May 7 - Moscow residents speak out ahead of Vladimir Putin's presidential inauguration. Travis Brecher reports.
Vladimir Putin was set to be sworn in as Russia's president at a glittering ceremony on Monday - and in the early morning, security was already tight in Moscow. His inauguration comes just hours after clashes between police and protesters laid bare the deep division over his return to the Kremlin for six more years. The former KGB spy will take his oath before nearly 2,000 guests in the Kremlin's St. Andrew Hall, before being blessed by the head of the Russian Orthodox Church and taking charge of the nuclear suitcase. But one Moscow resident says it doesn't really matter who is in the Kremlin, as the real control in Russia lies in the hands of those with financial power. (SOUNDBITE) (Russian) MOSCOW STUDENT DMITRY SAYING: "I liked what one person said - 'Putin is the regime'. I don't think that if another person came to power anything would change.

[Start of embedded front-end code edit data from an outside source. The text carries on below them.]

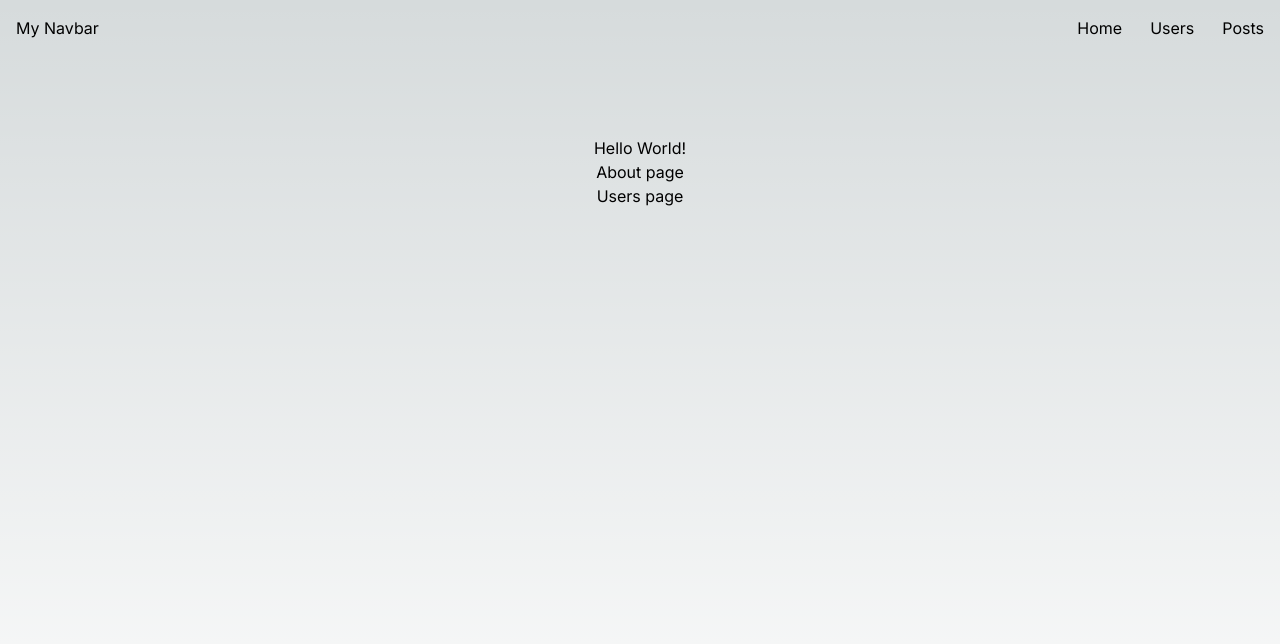
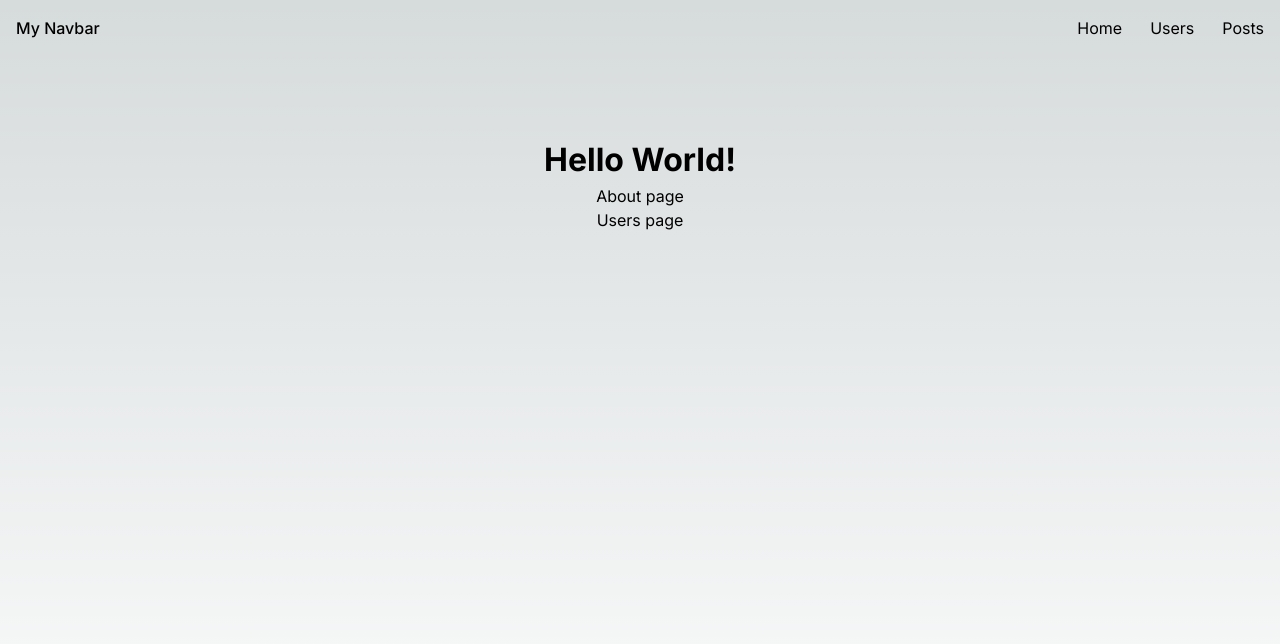
Before and after one commit to elem15/next13.4, a Next.js app in the folder next01/: page / in a window 1280 px wide. Shown: the top 644 px of the page. Built offline with nearby package versions, Linux system fonts and the light colour scheme.

Commit message:
feat: fix styles

```diff
--- a/next01/app/globals.css
+++ b/next01/app/globals.css
@@ -26,3 +26,16 @@ body {
     rgb(var(--background-start-rgb));
     padding: 1rem;
 }
+h1,
+h2,
+h3 {
+  font-size: 2rem;
+  font-weight: bold;
+}
+
+h4,
+h5,
+h6 {
+  font-size: 1rem;
+  font-weight: 500;
+}
--- a/next01/app/users/page.tsx
+++ b/next01/app/users/page.tsx
@@ -10,10 +10,10 @@ export default async function UsersPage() {
   const users: Promise<User[]> = getAllUsers()
   return (
     <section>
-      <h1 className='text-2xl font-bold'>Users</h1>
-      <h2>
+      <h1>Users</h1>
+      <h4>
         <Link href="/">Back to home</Link>
-      </h2>
+      </h4>
       <br />
       <ul>
         {(await users).map(user => {
--- a/next01/components/NavBar.tsx
+++ b/next01/components/NavBar.tsx
@@ -3,7 +3,7 @@ import Link from 'next/link';
 export default function NavBar() {
   return (
     <nav className='flex justify-between'>
-      <h1>My Navbar</h1>
+      <h4>My Navbar</h4>
       <ul className='flex gap-7'>
         <li><Link href="/">Home</Link></li>
         <li><Link href="/users">Users</Link></li>
```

It's not a question of who is president, but of those people who control the big money and they will keep hold of it, even if the president changes - it doesn't matter, it's other people who influence things." While Putin's critics have tired of a political system that concentrates power in one man, many of his supporters welcome his domination of the country of more than 140 million. (SOUNDBITE) (Russian) MUSCOVITE LIUBOV SAYING: "He's a good person, he leads policy the right way. I like him, he's doing everything right." Putin, who will be 60 in October, grew up in Soviet days and worked as a spy in communist East Germany. But he's now under pressure to show he can adapt to a new political landscape - one in which opposition protesters expect to be heard. Travis Brecher, Reuters